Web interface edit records
◇ ◇ ◇ ◇ ◇

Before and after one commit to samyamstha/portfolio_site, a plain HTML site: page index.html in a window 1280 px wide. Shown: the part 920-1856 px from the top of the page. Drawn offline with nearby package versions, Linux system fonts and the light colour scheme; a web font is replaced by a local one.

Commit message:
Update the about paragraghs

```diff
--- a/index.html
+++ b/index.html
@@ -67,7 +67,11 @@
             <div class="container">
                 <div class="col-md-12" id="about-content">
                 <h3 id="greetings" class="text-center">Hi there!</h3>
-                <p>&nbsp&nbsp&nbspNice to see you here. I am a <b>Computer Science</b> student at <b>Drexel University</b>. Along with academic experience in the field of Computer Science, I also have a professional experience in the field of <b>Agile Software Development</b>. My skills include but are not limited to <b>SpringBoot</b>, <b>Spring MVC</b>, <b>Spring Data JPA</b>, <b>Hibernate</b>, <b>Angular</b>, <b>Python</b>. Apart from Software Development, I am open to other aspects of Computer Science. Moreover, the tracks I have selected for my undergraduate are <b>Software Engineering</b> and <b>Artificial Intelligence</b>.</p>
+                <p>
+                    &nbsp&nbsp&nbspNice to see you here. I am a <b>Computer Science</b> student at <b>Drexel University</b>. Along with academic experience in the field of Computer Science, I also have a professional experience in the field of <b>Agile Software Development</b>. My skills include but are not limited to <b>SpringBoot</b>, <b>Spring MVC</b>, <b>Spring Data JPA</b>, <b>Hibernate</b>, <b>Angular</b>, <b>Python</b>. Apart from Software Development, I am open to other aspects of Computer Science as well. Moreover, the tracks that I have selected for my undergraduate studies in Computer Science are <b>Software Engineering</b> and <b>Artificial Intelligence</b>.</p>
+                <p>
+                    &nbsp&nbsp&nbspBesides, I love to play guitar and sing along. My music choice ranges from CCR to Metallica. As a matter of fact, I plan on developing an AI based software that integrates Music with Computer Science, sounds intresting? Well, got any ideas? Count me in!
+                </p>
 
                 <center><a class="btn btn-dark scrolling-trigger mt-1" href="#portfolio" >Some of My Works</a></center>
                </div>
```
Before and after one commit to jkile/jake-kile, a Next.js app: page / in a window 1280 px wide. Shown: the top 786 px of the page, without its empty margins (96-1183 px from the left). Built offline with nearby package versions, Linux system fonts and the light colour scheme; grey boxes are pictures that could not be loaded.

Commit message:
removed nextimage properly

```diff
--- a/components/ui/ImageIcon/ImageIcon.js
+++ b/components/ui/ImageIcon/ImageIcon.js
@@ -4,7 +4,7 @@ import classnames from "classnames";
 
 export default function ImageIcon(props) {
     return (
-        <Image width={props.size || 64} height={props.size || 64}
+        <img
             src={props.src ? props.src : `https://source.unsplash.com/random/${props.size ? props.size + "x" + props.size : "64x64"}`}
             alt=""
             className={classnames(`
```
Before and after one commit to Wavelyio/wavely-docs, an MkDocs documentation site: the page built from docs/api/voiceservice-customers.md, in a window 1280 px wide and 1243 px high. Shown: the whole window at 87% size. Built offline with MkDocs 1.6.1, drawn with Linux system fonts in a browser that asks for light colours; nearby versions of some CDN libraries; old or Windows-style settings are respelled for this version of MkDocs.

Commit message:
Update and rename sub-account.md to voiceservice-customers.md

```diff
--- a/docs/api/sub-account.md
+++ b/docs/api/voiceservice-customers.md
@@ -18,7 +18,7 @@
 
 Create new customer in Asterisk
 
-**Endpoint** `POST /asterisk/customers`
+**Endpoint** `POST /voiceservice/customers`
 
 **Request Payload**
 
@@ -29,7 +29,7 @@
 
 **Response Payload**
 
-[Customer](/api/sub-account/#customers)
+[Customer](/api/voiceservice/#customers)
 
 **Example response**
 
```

◇ ◇ ◇ ◇ ◇

# WHAT YOU ARE ASKED TO DO
Type out the records again exactly, line for line.

# SOLUTION TO THIS EXERCISE
Before and after one commit to samyamstha/portfolio_site, a plain HTML site: page index.html in a window 1280 px wide. Shown: the part 920-1856 px from the top of the page. Drawn offline with nearby package versions, Linux system fonts and the light colour scheme; a web font is replaced by a local one.

Commit message:
Update the about paragraghs

```diff
--- a/index.html
+++ b/index.html
@@ -67,7 +67,11 @@
             <div class="container">
                 <div class="col-md-12" id="about-content">
                 <h3 id="greetings" class="text-center">Hi there!</h3>
-                <p>&nbsp&nbsp&nbspNice to see you here. I am a <b>Computer Science</b> student at <b>Drexel University</b>. Along with academic experience in the field of Computer Science, I also have a professional experience in the field of <b>Agile Software Development</b>. My skills include but are not limited to <b>SpringBoot</b>, <b>Spring MVC</b>, <b>Spring Data JPA</b>, <b>Hibernate</b>, <b>Angular</b>, <b>Python</b>. Apart from Software Development, I am open to other aspects of Computer Science. Moreover, the tracks I have selected for my undergraduate are <b>Software Engineering</b> and <b>Artificial Intelligence</b>.</p>
+                <p>
+                    &nbsp&nbsp&nbspNice to see you here. I am a <b>Computer Science</b> student at <b>Drexel University</b>. Along with academic experience in the field of Computer Science, I also have a professional experience in the field of <b>Agile Software Development</b>. My skills include but are not limited to <b>SpringBoot</b>, <b>Spring MVC</b>, <b>Spring Data JPA</b>, <b>Hibernate</b>, <b>Angular</b>, <b>Python</b>. Apart from Software Development, I am open to other aspects of Computer Science as well. Moreover, the tracks that I have selected for my undergraduate studies in Computer Science are <b>Software Engineering</b> and <b>Artificial Intelligence</b>.</p>
+                <p>
+                    &nbsp&nbsp&nbspBesides, I love to play guitar and sing along. My music choice ranges from CCR to Metallica. As a matter of fact, I plan on developing an AI based software that integrates Music with Computer Science, sounds intresting? Well, got any ideas? Count me in!
+                </p>
 
                 <center><a class="btn btn-dark scrolling-trigger mt-1" href="#portfolio" >Some of My Works</a></center>
                </div>
```
Before and after one commit to jkile/jake-kile, a Next.js app: page / in a window 1280 px wide. Shown: the top 786 px of the page, without its empty margins (96-1183 px from the left). Built offline with nearby package versions, Linux system fonts and the light colour scheme; grey boxes are pictures that could not be loaded.

Commit message:
removed nextimage properly

```diff
--- a/components/ui/ImageIcon/ImageIcon.js
+++ b/components/ui/ImageIcon/ImageIcon.js
@@ -4,7 +4,7 @@ import classnames from "classnames";
 
 export default function ImageIcon(props) {
     return (
-        <Image width={props.size || 64} height={props.size || 64}
+        <img
             src={props.src ? props.src : `https://source.unsplash.com/random/${props.size ? props.size + "x" + props.size : "64x64"}`}
             alt=""
             className={classnames(`
```
Before and after one commit to Wavelyio/wavely-docs, an MkDocs documentation site: the page built from docs/api/voiceservice-customers.md, in a window 1280 px wide and 1243 px high. Shown: the whole window at 87% size. Built offline with MkDocs 1.6.1, drawn with Linux system fonts in a browser that asks for light colours; nearby versions of some CDN libraries; old or Windows-style settings are respelled for this version of MkDocs.

Commit message:
Update and rename sub-account.md to voiceservice-customers.md

```diff
--- a/docs/api/sub-account.md
+++ b/docs/api/voiceservice-customers.md
@@ -18,7 +18,7 @@
 
 Create new customer in Asterisk
 
-**Endpoint** `POST /asterisk/customers`
+**Endpoint** `POST /voiceservice/customers`
 
 **Request Payload**
 
@@ -29,7 +29,7 @@
 
 **Response Payload**
 
-[Customer](/api/sub-account/#customers)
+[Customer](/api/voiceservice/#customers)
 
 **Example response**
 
```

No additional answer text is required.